■ **Exercise instructions**: Please determine how many lines of the material include the word "Rights", and respond with nothing but that number.

■ **Records for the task**:
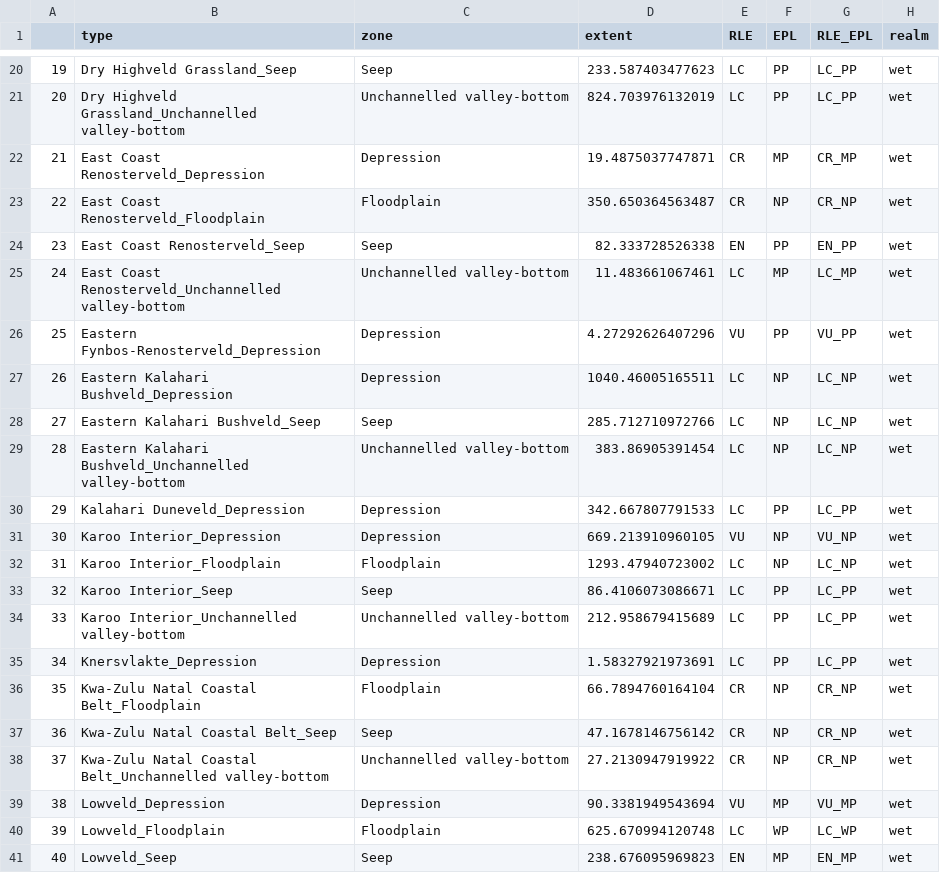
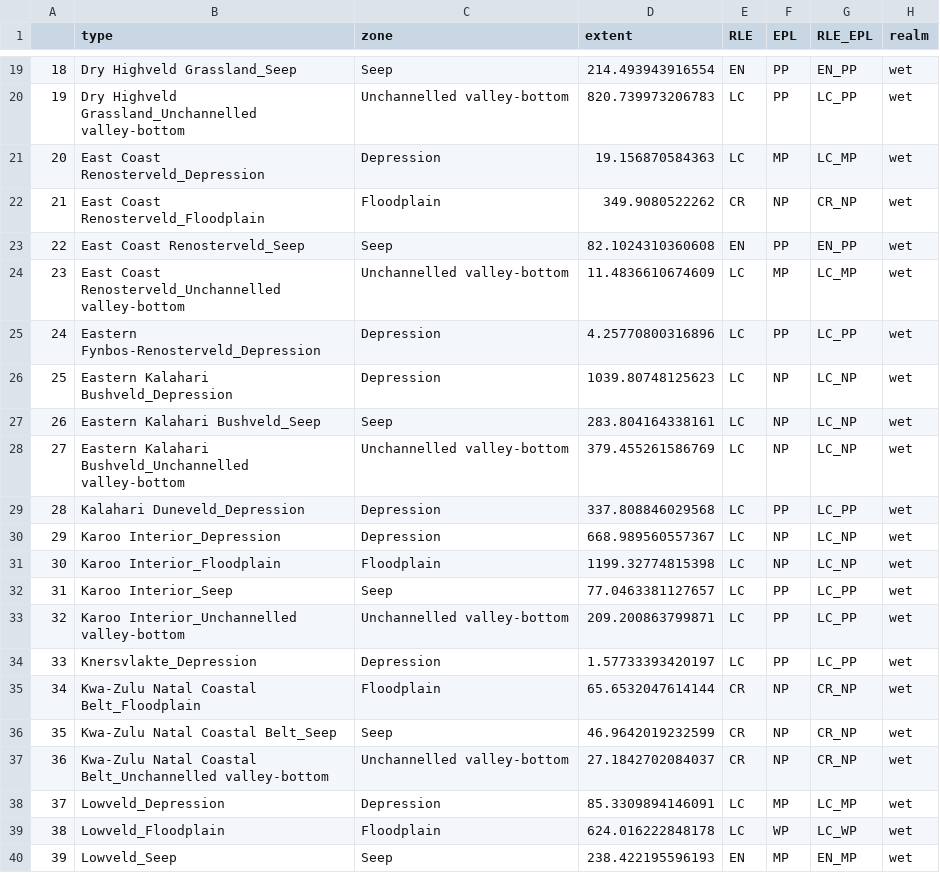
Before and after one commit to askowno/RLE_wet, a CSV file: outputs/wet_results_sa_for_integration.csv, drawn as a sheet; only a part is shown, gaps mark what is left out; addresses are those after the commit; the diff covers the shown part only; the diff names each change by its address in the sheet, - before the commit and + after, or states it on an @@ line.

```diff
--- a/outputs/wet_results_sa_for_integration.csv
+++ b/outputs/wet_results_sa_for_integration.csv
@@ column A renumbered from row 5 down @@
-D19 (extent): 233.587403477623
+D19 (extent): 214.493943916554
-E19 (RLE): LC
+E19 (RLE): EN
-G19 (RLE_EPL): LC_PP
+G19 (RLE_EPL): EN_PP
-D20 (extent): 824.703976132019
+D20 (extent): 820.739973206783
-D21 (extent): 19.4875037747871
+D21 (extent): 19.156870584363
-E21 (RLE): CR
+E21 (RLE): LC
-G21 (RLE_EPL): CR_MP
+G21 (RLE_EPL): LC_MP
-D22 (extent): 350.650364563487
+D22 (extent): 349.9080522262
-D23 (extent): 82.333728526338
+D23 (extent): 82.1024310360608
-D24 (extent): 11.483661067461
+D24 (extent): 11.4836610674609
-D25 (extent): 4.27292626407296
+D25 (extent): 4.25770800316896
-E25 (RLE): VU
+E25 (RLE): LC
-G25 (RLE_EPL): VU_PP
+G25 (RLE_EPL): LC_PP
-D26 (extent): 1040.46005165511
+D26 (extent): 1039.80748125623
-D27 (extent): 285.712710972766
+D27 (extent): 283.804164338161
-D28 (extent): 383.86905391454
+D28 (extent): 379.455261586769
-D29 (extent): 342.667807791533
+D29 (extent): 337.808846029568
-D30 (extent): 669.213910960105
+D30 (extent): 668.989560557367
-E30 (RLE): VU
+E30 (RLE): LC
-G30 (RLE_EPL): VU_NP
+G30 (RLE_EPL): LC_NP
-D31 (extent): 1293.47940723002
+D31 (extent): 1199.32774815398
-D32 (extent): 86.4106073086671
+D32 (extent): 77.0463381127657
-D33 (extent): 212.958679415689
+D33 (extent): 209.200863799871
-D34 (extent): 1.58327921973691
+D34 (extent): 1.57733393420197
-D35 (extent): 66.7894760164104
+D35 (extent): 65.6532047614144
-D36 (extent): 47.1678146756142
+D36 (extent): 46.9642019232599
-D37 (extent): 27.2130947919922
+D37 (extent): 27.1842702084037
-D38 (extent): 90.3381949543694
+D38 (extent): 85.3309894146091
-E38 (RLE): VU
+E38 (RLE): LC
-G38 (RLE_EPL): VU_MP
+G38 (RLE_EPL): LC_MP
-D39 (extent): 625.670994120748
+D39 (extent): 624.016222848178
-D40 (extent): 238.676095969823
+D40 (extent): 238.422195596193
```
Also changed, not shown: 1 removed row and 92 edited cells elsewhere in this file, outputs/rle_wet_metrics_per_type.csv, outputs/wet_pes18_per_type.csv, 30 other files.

...

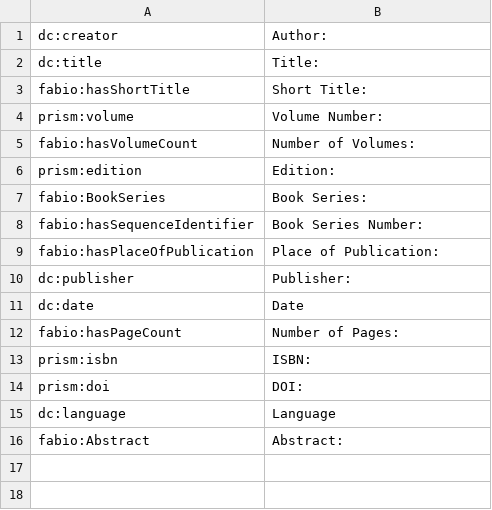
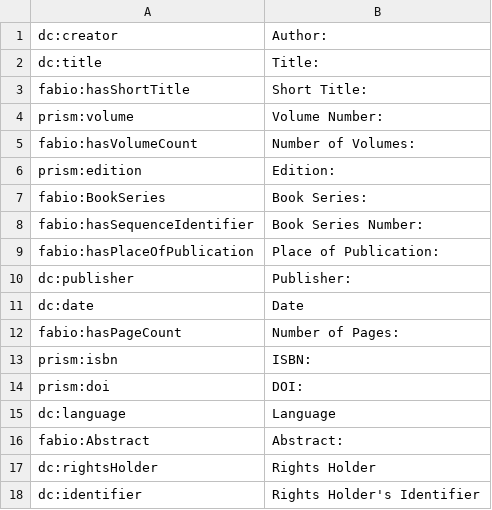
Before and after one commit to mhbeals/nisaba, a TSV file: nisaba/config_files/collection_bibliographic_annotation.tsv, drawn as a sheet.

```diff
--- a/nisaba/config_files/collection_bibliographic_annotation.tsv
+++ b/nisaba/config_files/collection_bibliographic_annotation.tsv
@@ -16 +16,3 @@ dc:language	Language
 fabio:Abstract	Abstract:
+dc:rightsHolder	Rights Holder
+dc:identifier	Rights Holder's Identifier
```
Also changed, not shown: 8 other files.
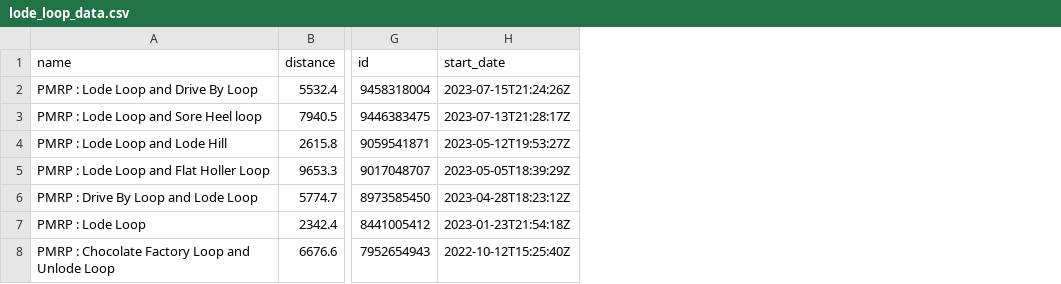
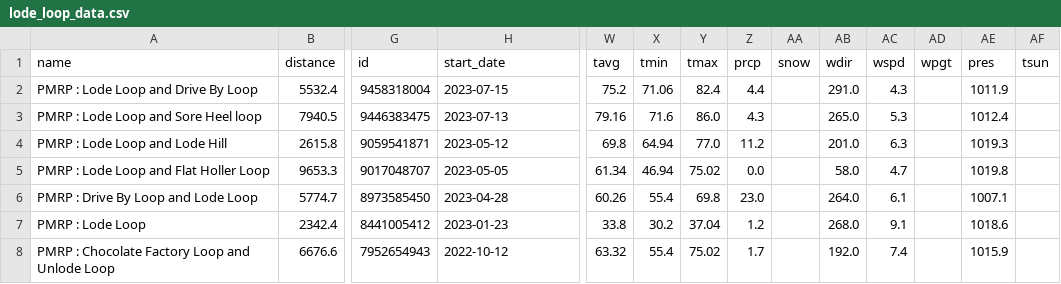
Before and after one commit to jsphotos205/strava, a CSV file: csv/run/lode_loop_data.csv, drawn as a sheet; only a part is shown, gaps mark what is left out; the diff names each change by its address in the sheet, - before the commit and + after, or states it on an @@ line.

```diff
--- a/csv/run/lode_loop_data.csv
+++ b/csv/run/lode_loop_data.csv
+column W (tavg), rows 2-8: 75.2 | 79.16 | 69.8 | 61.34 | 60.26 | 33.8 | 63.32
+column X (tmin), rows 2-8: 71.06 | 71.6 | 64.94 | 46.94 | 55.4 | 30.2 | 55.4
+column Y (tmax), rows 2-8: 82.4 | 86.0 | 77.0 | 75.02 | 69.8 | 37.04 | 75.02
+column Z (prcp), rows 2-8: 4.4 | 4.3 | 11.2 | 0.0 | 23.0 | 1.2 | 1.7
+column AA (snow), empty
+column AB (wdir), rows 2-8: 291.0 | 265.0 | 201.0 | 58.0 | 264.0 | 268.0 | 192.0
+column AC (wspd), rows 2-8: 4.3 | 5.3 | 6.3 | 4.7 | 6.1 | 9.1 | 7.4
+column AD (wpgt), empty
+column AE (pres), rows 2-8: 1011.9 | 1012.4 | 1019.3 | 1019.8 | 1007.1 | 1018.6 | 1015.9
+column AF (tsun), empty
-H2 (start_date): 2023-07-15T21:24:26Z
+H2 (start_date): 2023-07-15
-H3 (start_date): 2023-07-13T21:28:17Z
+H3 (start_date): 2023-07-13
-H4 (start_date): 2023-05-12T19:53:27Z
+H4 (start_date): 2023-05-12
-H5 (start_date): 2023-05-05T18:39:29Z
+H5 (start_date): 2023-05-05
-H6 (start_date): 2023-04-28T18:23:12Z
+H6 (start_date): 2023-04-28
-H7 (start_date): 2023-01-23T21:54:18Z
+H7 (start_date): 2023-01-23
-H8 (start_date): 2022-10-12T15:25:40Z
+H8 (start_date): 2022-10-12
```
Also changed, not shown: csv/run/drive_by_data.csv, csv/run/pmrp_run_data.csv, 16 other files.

---

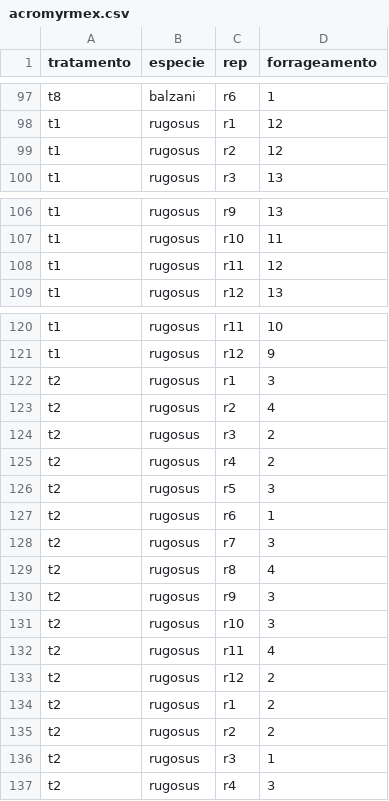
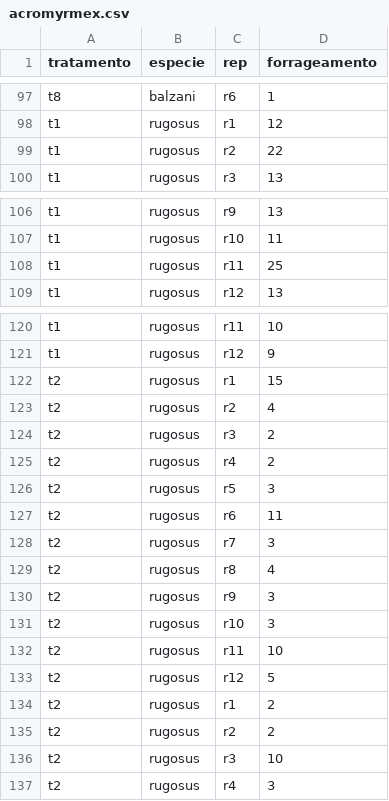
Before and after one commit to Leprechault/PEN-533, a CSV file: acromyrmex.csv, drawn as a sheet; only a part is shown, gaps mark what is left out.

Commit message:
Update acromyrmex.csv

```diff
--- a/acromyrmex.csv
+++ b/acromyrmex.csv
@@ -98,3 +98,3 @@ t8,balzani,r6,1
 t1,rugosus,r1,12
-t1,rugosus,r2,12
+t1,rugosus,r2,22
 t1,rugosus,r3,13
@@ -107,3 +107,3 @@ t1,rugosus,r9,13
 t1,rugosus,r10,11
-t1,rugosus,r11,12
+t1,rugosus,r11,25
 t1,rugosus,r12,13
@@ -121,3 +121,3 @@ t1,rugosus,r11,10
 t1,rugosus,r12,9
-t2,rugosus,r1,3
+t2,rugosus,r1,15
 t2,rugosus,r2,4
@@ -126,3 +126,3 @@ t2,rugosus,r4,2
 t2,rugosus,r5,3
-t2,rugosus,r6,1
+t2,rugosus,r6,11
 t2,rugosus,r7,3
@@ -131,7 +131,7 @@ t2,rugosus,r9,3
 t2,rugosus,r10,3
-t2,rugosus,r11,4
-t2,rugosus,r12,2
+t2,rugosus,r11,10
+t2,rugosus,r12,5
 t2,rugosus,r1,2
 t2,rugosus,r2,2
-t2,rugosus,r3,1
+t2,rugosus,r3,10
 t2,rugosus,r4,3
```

■ **Solution to this exercise**: 2